I cringe to think what could have happened if I didn’t turn my bad attitude around and I am thankful that Jesus modeled to me how to get through tough times- by being thankful for what you have in the moment.
In what I see as the 2nd chapter of my professional running career since leaving the Mammoth Track Club 3 years ago, I’ve experienced some great highs and low lows. The highs of running 2:04 and making my 2nd Olympic team and the lows of having to DNF in the most important race and not making it to the starting line in others. I’ve gotten injured from training too hard while under a coach, and gotten injured from training too hard while being self (faith) coached. In some ways, it feels like much longer than 3 years with all I’ve experienced.
My recent injury, an overuse injury of bursitis in my hip, was the hardest one for me emotionally. After having injuries keep me from previous marathons, I really wanted to toe the line at the New York City Marathon and have redemption. If it was just a matter of losing some fitness I would have considered it, but the risk of further injury as my hip was not yet 100% made the decision clear. But I am trying to learn self-control- Sometimes you have to say no to good things in order to experience great things.
It’s in moments like these that your reasons and motivations you do what you do crystalize. I don’t run for a paycheck, for fame, or to meet others’ expectations. I run to test the limits of my God given ability and go after the dreams He has put in my heart- big dreams. I make choices in training that I believe are going to be the best thing for me to meet those goals- both in the short term and long term. But I also push the envelope, I’m not afraid to take risks. I’m not trying to train conservatively to run 2:09, I’m preparing to run 2:04. That has meant unfortunately I haven’t made it to the starting line of every marathon I was entered to run, just as the Kenyan guys who also train to run 2:04 experience. But the process has been needed to learn how hard is too hard. This is the balancing act of elite marathon training. Self-control is more needed when self-coached but I find it interesting that some of the best marathoners in the world are also self-coached (including previous World Record Holder Patrick Makau and fastest man ever at the marathon Geoffrey Mutai).

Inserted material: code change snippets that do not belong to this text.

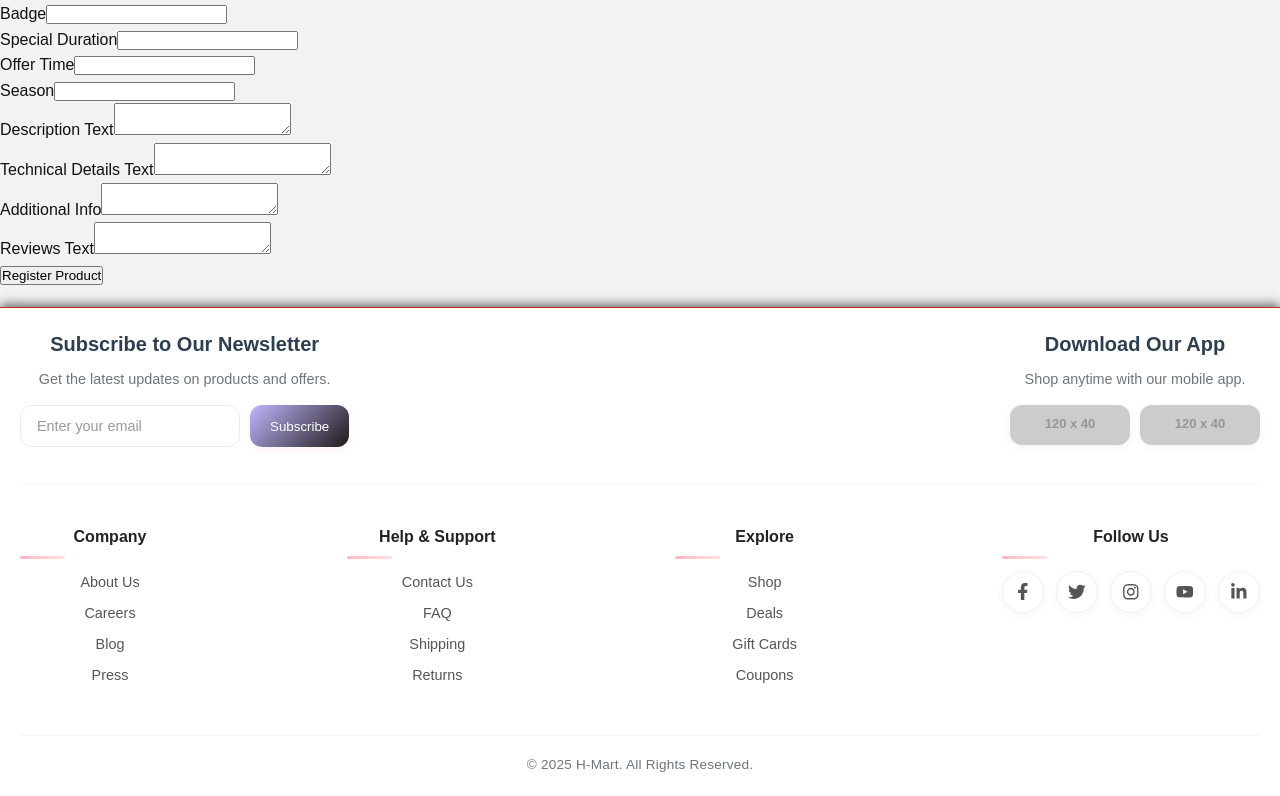
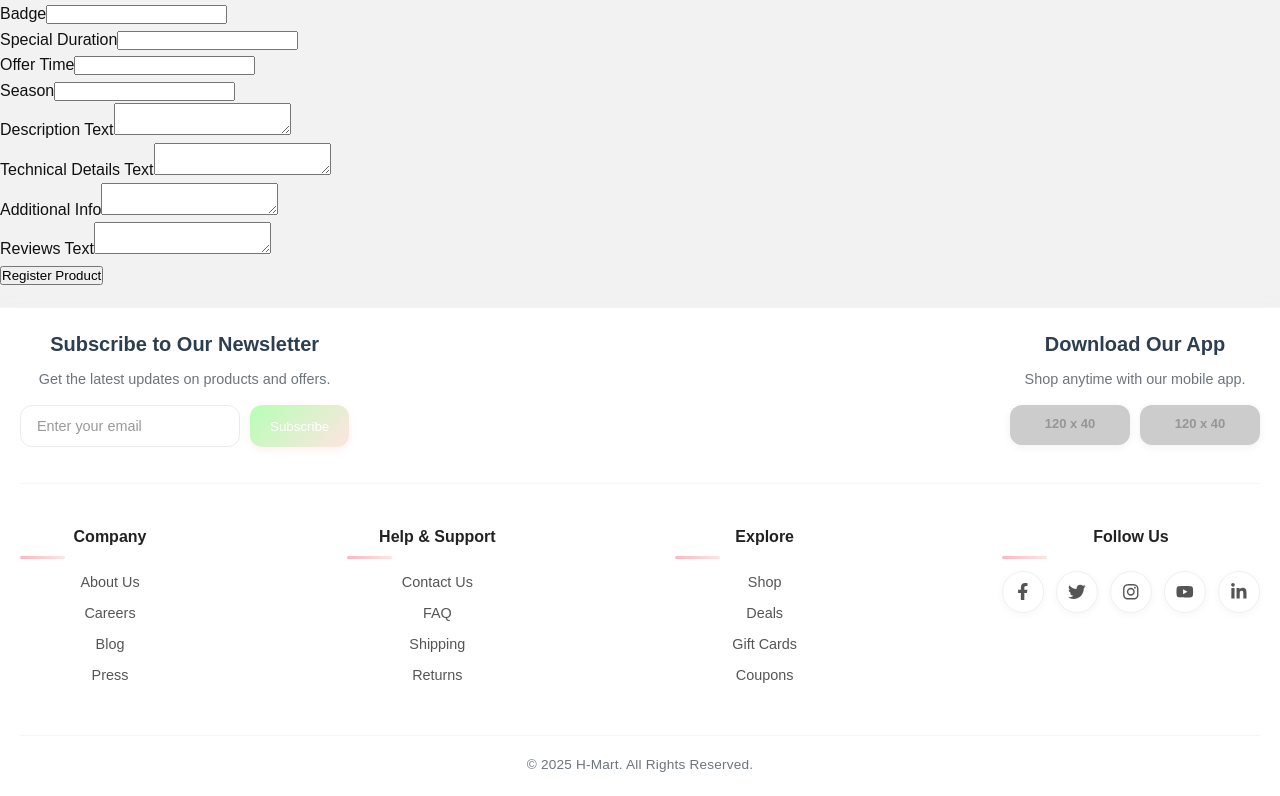
Before and after one commit to 1962HCSuper-User/HA-Mart, a React (Vite) app: page /Testpath in a window 1280 px wide. Shown: the part 726-1522 px from the top of the page. Built offline with nearby package versions, Linux system fonts and the light colour scheme.

Commit message:
Update from Git GUI Tool

```diff
--- a/src/components/Footer.css
+++ b/src/components/Footer.css
@@ -3,8 +3,8 @@
   color: #333 !important;
   font-family: "Poppins", sans-serif;
   padding: 60px 6vw 25px;
-  border-top: 1px solid #ce2323;
-  box-shadow: 0 -3px 10px rgba(23, 22, 22, 0.6);
+  border-top: 1px solid #f3f3f3;
+  box-shadow: 0 -3px 10px rgba(240, 240, 240, 0.6);
   position: relative;
   animation: fadeInUp 0.8s ease-out;
 }
@@ -76,13 +76,13 @@
 }
 
 .newsletter-input input:focus {
-  border-color: #8317e9;
+  border-color: #ffb6c1;
   box-shadow: 0 0 0 3px rgba(255, 182, 193, 0.15);
   transform: scale(1.02);
 }
 
 .newsletter-input button {
-  background: linear-gradient(135deg, #c1b6ff, #1e1918);
+  background: linear-gradient(135deg, #b6ffb6, #ffe4e1);
   color: #fff !important; /* White text on gradient */
   border: none;
   border-radius: 12px;
```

I wouldn’t want to live this last year over again. However, I believe that God wastes nothing when you give your life to Him- he redeems it all. And the trials actually prepare you for the victories because of what you learn. I am now more prepared to know the limits of how hard I can train, and training to that limit is what is going to be required of me to reach the goals I have. I have grown in perseverance and my ability to relate to others in pain and injury. I have grown in my appreciation for racing itself. I have seen the support the running community can offer and the potential to inspire, and I have also seen how the running community can treat you like a Roman gladiator- only interested in me putting on a good show but not really in me as a person or my health. I have grown closer to God as I have had to depend on Him and His Spirit to encourage me and teach me to thrive despite my circumstances.

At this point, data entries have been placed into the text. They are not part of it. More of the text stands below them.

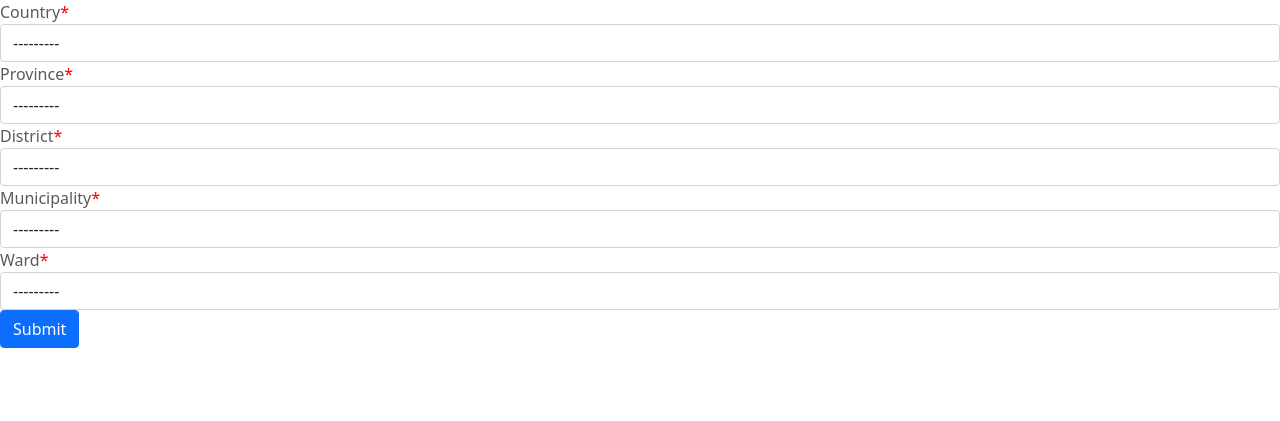
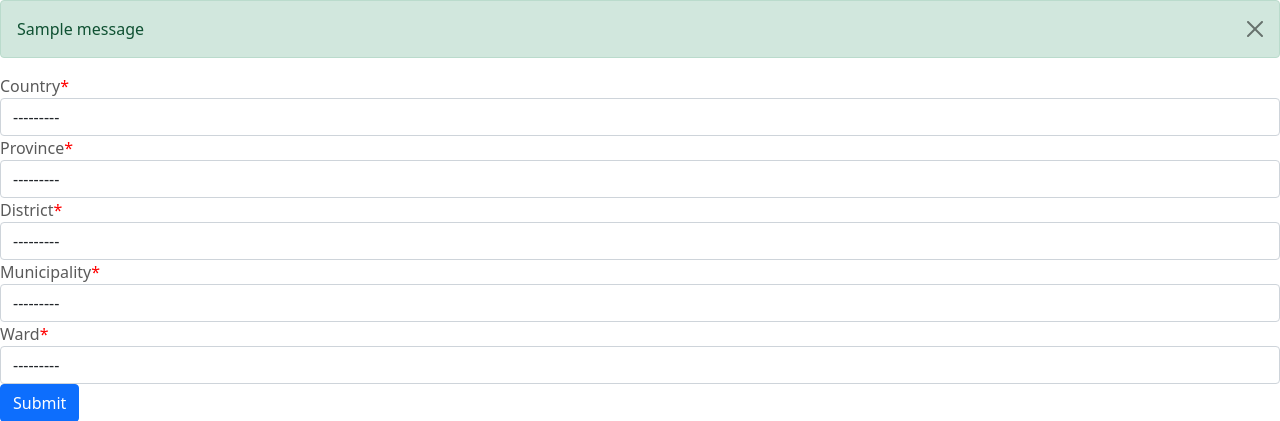
Before and after one commit to rabinadk1/covaplad, a Django app: page /address/ in a window 1280 px wide. Shown: the part 56-477 px from the top of the page. Run offline with Django 3.2, Linux system fonts and the light colour scheme; tables that the repository leaves empty hold one stand-in row (values such as "Sample post"); one stand-in notice (Sample message) is shown; parts of the project's set-up code (start-up, migrations or seed data) failed here and were passed over; some libraries are stand-ins or nearby versions.

Commit message:
added messages and cannot register in event after end time

```diff
--- a/templates/base.html
+++ b/templates/base.html
@@ -167,7 +167,13 @@
               </div>
             </div>
           </nav>
-   <main>
+      <main>
+        {% for message in messages %}
+          <div class="alert {{message.tags}} alert-dismissible fade show" role="alert">
+            {{message.message}}
+            <button type="button" class="btn-close" data-bs-dismiss="alert" aria-label="Close"></button>
+          </div>
+        {% endfor %}
                 {% block content %}
                {% endblock %}
         </main>
```
Also changed, not shown: covaplad/settings.py (+11 -0 lines), event/views.py (+7 -0 lines).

I appreciate the support of my sponsors and fans who believe in me and look forward to celebrating moments of redemption with you in the future. Wishing everyone a wonderful Christmas and a great start to a New Year!